Francis has Q&A with journalists on the flight back from Baghdad. The meeting with Al-Sistani validates the reasons for fraternity and dialogue; the one with the father of little Alan Kurdi highlighted the right to emigrate. Lebanon will be the destination of an upcoming trip, but nothing has been decided about Argentina.
Vatican City (AsiaNews) – Pope Francis spoke with journalists on the plane that brought him back from Baghdad, landing in Rome around 2.20 pm.
During the flight the pontiff focused on a number of issues. The meeting with Al-Sistani validated the reasons for fraternity and dialogue; the one with the father of the Alan Kurdi highlighted the right to emigrate, alongside the right not to emigrate; the stories of Christians in Qaraqosh were touching; Lebanon will be the destination of an upcoming trip, one to Argentina has not yet been decided.
The trip came “after these months in prison. I really felt a little imprisoned. This trip revived me. Revival means touching the Church, touching the holy people of God, touching all peoples. A priest becomes a priest to serve, in the service of the people of God, not for careerism, not for money.”
On Women's Day, Francis said that “we must fight, fight, for women’s dignity. They are the ones who carry forth history; this is not an exaggeration. Women carry forth history and this is not a compliment because today is Women's Day”.
Francis stressed the “strength women have in carrying forth life, history, family.” Yet, “even today women are humiliated. Let's look at an extreme [situation]. One of you showed me the price list for women (by the Islamic State for Christian and Yazidi women). I couldn’t believe it: For this kind of woman, of this age, this is the price”.
“Women sell themselves; women enslave themselves. Even in downtown Rome, working against trafficking is an everyday job. During the Jubilee I went to see one of the many houses of the Opera Don Benzi. Young women had been freed, but one had an ear cut off because she had not brought money that day; the other was brought from Bratislava in the boot of a car, enslaved, kidnapped. This happens in our part of the world, right! People trafficking.”

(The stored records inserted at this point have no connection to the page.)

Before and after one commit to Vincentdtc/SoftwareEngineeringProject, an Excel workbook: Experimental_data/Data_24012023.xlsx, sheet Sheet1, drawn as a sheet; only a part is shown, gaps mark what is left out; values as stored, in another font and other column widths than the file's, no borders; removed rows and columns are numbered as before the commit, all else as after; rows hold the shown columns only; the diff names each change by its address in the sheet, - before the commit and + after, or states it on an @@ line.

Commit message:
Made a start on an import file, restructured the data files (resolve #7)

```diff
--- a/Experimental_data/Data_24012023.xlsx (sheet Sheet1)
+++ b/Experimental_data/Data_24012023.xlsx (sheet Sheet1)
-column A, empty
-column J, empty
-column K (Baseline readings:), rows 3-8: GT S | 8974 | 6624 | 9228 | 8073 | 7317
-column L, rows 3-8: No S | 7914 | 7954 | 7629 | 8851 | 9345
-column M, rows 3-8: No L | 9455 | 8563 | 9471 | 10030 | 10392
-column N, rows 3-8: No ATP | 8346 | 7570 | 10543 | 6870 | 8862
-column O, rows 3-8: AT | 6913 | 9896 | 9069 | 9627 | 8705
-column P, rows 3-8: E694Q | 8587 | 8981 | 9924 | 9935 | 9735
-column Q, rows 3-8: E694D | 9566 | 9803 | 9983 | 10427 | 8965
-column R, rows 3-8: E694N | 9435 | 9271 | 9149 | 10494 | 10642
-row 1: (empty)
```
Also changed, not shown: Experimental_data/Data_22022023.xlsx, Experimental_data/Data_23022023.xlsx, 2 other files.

Asked about relations with Islam and his meeting with Al-Sistani, Francis answered by revealing that the Abu Dhabi document “was prepared with the Grand Imam in secret, over six months.” It was “a first step” and “we can say that this was the second and that there will be more.”

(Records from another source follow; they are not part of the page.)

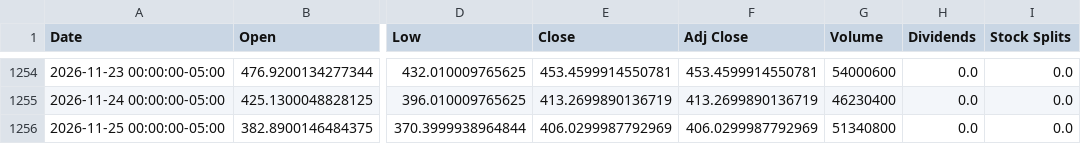
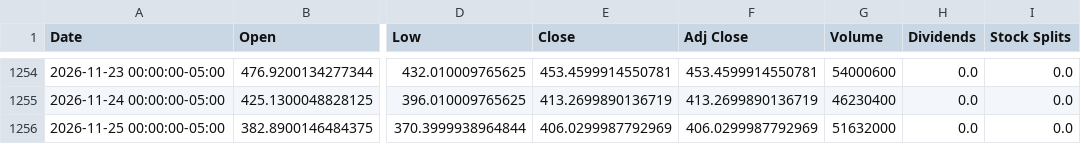
Before and after one commit to tomasricardo1999/Testeimages, a CSV file: dados_amd/amd_historico.csv, drawn as a sheet; only a part is shown, gaps mark what is left out; the diff names each change by its address in the sheet, - before the commit and + after, or states it on an @@ line.

```diff
--- a/dados_amd/amd_historico.csv
+++ b/dados_amd/amd_historico.csv
-G1256 (Volume): 51340800
+G1256 (Volume): 51632000
```
Also changed, not shown: dados_amd/amd_finviz.csv, dados_main/main_finviz.csv, 45 other files.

“Ayatollah Al Sistani said something that I’ll try to remember: Men and women are either brothers and sisters by religion or equal by creation. Equality is in fraternity, but we cannot go below equality. He (Sistani) was very respectful.”
“This meeting was good for me. It is a light, and these wise men are everywhere because God's wisdom has been scattered throughout the world.”
The pontiff spoke about the Middle East, Lebanon. “Lebanon is a message. Lebanon is suffering, Lebanon is more than a balance; it has the weakness of diversity, some still not reconciled, but the strength of the great reconciled people, like the strength of cedars.
“For this trip Patriarch al-Rahi asked me for a favour and make a stop in Beirut, but it seemed a bit too little ... A crumb before a problem, a country that is suffering like Lebanon. I wrote him a letter; I made a promise to visit”.
“I didn't think about a trip to Syria, because I didn't get any inspiration. But I am so close to tortured and beloved Syria, as I call it.”
“Yesterday after Mass I met the father of Alan Kurdi because he asked”. Alan drowned in 2015 after the boat he was travelling capsized in the sea.
“Migration is a twin right: the right not to migrate, and the right to migrate. These people have neither, because they can't but migrate, [and] don't know how to do it. They cannot migrate because the world has not yet become aware that migration is a human right.”
“Urgent measures are needed to make people work in their own countries and not migrate.” Some “measures [are needed] to uphold the right of migration.
“It is true that every country must study well its capacity to receive” but “it is not only [a question of] the capacity to receive and [⒯hen] leave them on the beach. It is [the capacity] to receive them, to accompany them, to move them forward and to integrate them. Integrating migrants is the key.”
With respect to forgiveness, “What touched me most is the story of a mother in Qaraqosh,” said Francis. She “lost her son in the first Islamic State bombings. She said one word: forgiveness. I was moved. A mother who says: I forgive, I ask forgiveness for them.”
“We lost this word, we know how to insult big times, we know how to condemn big time; me first. But forgive... forgive one’s enemies, this is pure Gospel. That's what struck me most in Qaraqosh.”
Finally, in Mosul, “I stopped in front of the destroyed church, I had no words. [I] couldn’t believe it . . . Couldn’t believe it … Not only that church but also the other churches, even a mosque [was] destroyed. It probably did not go along with those people. It’s hard to believe how cruel humans can be.”